Paxton's velocity fluctuates because the long-limbed lefty can have trouble repeating his mechanics. He tightened up his delivery a lot late in 2013, which allowed him to pitch well when called up to Seattle in September.
He works both sides of the plate. And he gets a lot of ground balls.
James exhibits very impressive poise. His expression never changes, whether he's struck out three hitters in a row, or if a hitter or two takes him deep.
As of August 2014, Paxton became only the fourth pitcher in the past 100 years to start his career 6-0.
Paxton improved in every way in 2017, becoming MLB's best starter at limiting damage on balls hit in the air.
Mariners left-hander James Paxton broke out in many ways, but his air-ball contact stands out. Among those 134 starters, Paxton allowed the lowest average exit velocity on air balls at 85.5 mph. He also allowed the lowest rate of air balls hit at or above Statcast™'s 95 mph baseline for hard contact, at only 26 percent.
For context, MLB batters hit .623 and slugged 1.627 on "hard-hit" air balls last year, as opposed to a .253 average and .316 slugging percentage on anything softer.
Lifting the ball is important, but lifting it and hitting it hard is much better.The best air ball a batter can hit, from a Statcast™ perspective, is a barrel -- the optimal combination of exit velocity and launch angle that generally produces at least a .500 batting average and 1.500 slugging percentage.
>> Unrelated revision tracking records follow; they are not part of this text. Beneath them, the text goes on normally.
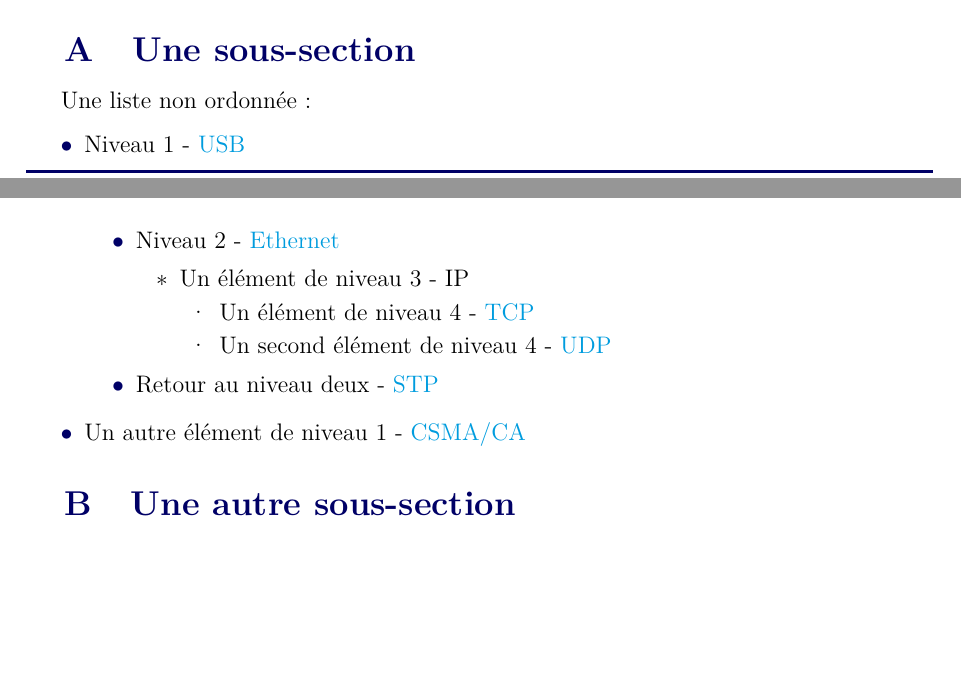
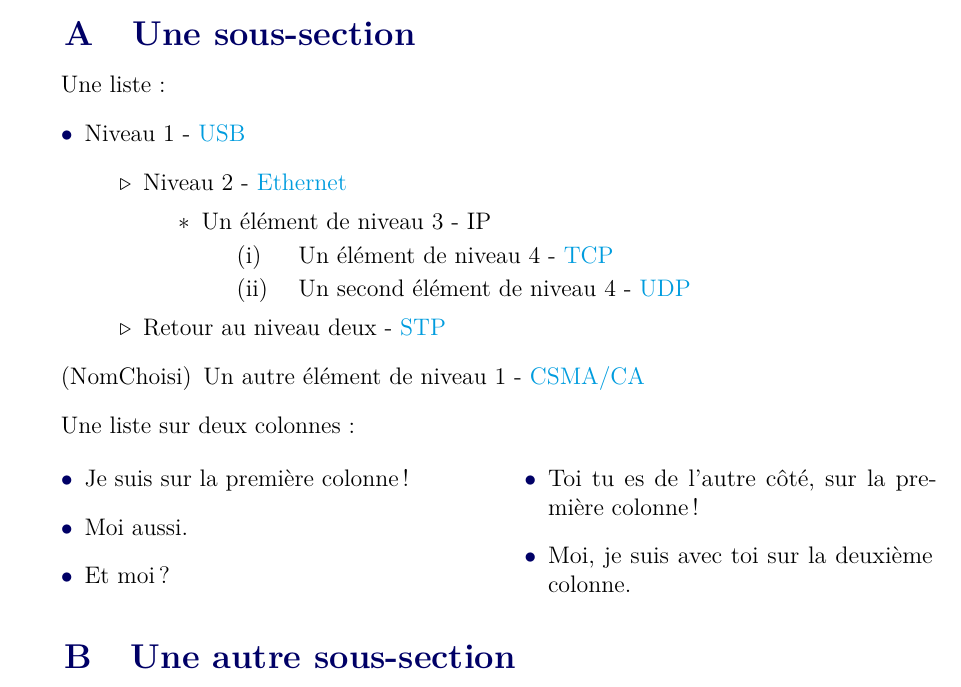
Before and after one commit to ungdev/ScribUTT, a LaTeX document (rapportUTT.tex, which reads src/parts/firstPart.tex): two parts of pages 5 and 6 of 24 before the commit and part of page 7 of 26 after it, the two joined at a grey line, cut so that both start at the same text, the shorter picture padded with empty space. The pictures show the PDF file deploy/rapportUTT.pdf that the author committed with the source.

Commit message:
🐤 Des ajustements esthétiques

```diff
--- a/src/parts/firstPart.tex
+++ b/src/parts/firstPart.tex
@@ -13,21 +15,31 @@
 \subsection{Une sous-section}
 
-Une liste non ordonnée :
-\begin{itemize}
+Une liste :
+\begin{itemize} % liste sans ordre
     \item Niveau 1 - \href{https://fr.wikipedia.org/wiki/USB}{USB}
     \begin{itemize}
         \item Niveau 2 - \href{https://fr.wikipedia.org/wiki/Ethernet}{Ethernet}
         \begin{itemize}
             \item Un élément de niveau 3 - IP
-            \begin{itemize}
+            \begin{enumerate} % Liste ordonnée
                 \item Un élément de niveau 4 - \href{https://en.wikipedia.org/wiki/TCP}{TCP}
                 \item Un second élément de niveau 4 - \href{https://en.wikipedia.org/wiki/UDP}{UDP}
-            \end{itemize}
+            \end{enumerate}
         \end{itemize}
         \item Retour au niveau deux - \href{https://fr.wikipedia.org/wiki/Spanning_Tree_Protocol}{STP}
     \end{itemize}
-    \item Un autre élément de niveau 1 - \href{https://fr.wikipedia.org/wiki/Carrier_Sense_Multiple_Access_with_Collision_Avoidance}{CSMA/CA}
+    \item[(NomChoisi)] Un autre élément de niveau 1 - \href{https://fr.wikipedia.org/wiki/Carrier_Sense_Multiple_Access_with_Collision_Avoidance}{CSMA/CA}
 \end{itemize}
+
+Une liste sur deux colonnes :
+\begin{itemize}[twocol]
+    \item Je suis sur la première colonne !
+    \item Moi aussi.
+    \item Et moi ?
+    \item Toi tu es de l'autre côté, sur la première colonne !
+    \item Moi, je suis avec toi sur la deuxième colonne.
+\end{itemize}
+
 
 \subsection{Une autre sous-section}
 Pour savoir comment faire de longs tableaux, vous pouvez vous référer à l'Annexe \ref{longtab}
```
Also changed, not shown: rUTT.cls (+34 -8 lines), src/packages/frontpage_reports.tex (+3 -3 lines), README.md, deploy/rapportUTT.pdf, examplesPNG/bibliographie.png, examplesPNG/longtab.png, examplesPNG/page.png, examplesPNG/sommaire.png (added), rapportUTT.tex (line endings or trailing spaces), src/parts/firstPart.tex (2 more changed lines), 2 other files.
No full-time starter allowed a lower rate of barrels per air ball than Paxton, and Seattle's rising ace also allowed the lowest average distance. All of these factors funneled into Paxton's .366 expected weighted on-base average (or xwOBA, Statcast™'s most advanced metric that considers quality of contact when evaluating how pitchers and hitters should have fared) allowed on air balls, a mark that beat out National League Cy Young Award winner Max Scherzer for the lowest in our group of 134. MLB hitters posted a collective .461 xwOBA on air balls last year, meaning Paxton was nearly 100 points better than average.
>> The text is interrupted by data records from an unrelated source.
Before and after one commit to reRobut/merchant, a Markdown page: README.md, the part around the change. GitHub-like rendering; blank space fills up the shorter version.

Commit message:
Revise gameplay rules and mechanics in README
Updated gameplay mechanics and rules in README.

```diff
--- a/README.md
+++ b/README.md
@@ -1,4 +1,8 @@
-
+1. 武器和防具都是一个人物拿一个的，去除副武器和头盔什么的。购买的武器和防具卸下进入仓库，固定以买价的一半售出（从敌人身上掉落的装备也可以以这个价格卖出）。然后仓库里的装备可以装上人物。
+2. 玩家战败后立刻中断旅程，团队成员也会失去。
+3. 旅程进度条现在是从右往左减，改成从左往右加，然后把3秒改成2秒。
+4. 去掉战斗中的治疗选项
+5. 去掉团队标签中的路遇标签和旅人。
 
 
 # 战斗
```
May 8, 2018 : Paxton threw a no-hitting against the Blue Jays in his native Canada in a 5-0 victory for the Mariners.
Sep 29, 2018: For one last game in 2018, fans seated in the "Maple Grove" section at Safeco Field chanted "EH" every time Canadian lefty James Paxton had two strikes on a hitter.The "Big Maple" took a no-decision to end the year at 11-6 with a 3.76 ERA, reaching career highs with 160 1/3 innings and 208 strikeouts.
Strikeout No. 200 came three pitches into the game, when Paxton got Jurickson Profar swinging on a curveball.
"It was big," Paxton said. "It was great to get to 160 innings like I wanted to do, getting the 200th strikeout was really cool. It was special. Looking forward to building off this season and getting to where we want to get to next year."
- As of the start of the 2019 season, Paxton had a 41-26 career record, a 3.42 ERA having allowed 54 home runs and 523 hits in 582 innings.
- In high school, Paxton had some nagging injuries, including a sore elbow and back problems his sophomore year.
- 2009: James had some tendinitis in his left knee.
May 29-July 3, 2012: Paxton was on the D.L. with tendinitis in his right knee.
April 9-August 2, 2014: James was on the D.L. with a strained muscle on the left side of his back. The move was made after an MRI confirmed the original diagnosis of a strained latissimus dorsi muscle.
May 29-September 13, 2015: Paxton was on the D.L. with a strained middle finger tendon on his throwing hand.
August 8-25, 2016: The Mariners placed Paxton on the 15-day disabled list with a bruised left elbow.
May 3-31, 2017: James was on the DL with left forearm strain.
Aug 11-Sept 15, 2017: James was on the DL with strained left pectoral muscle.
July 13-30, 2018: James was on the DL with lower back inflammation.
- Aug 15-Sept 1, 2018: Paxton was on the DL with left forearm contusion.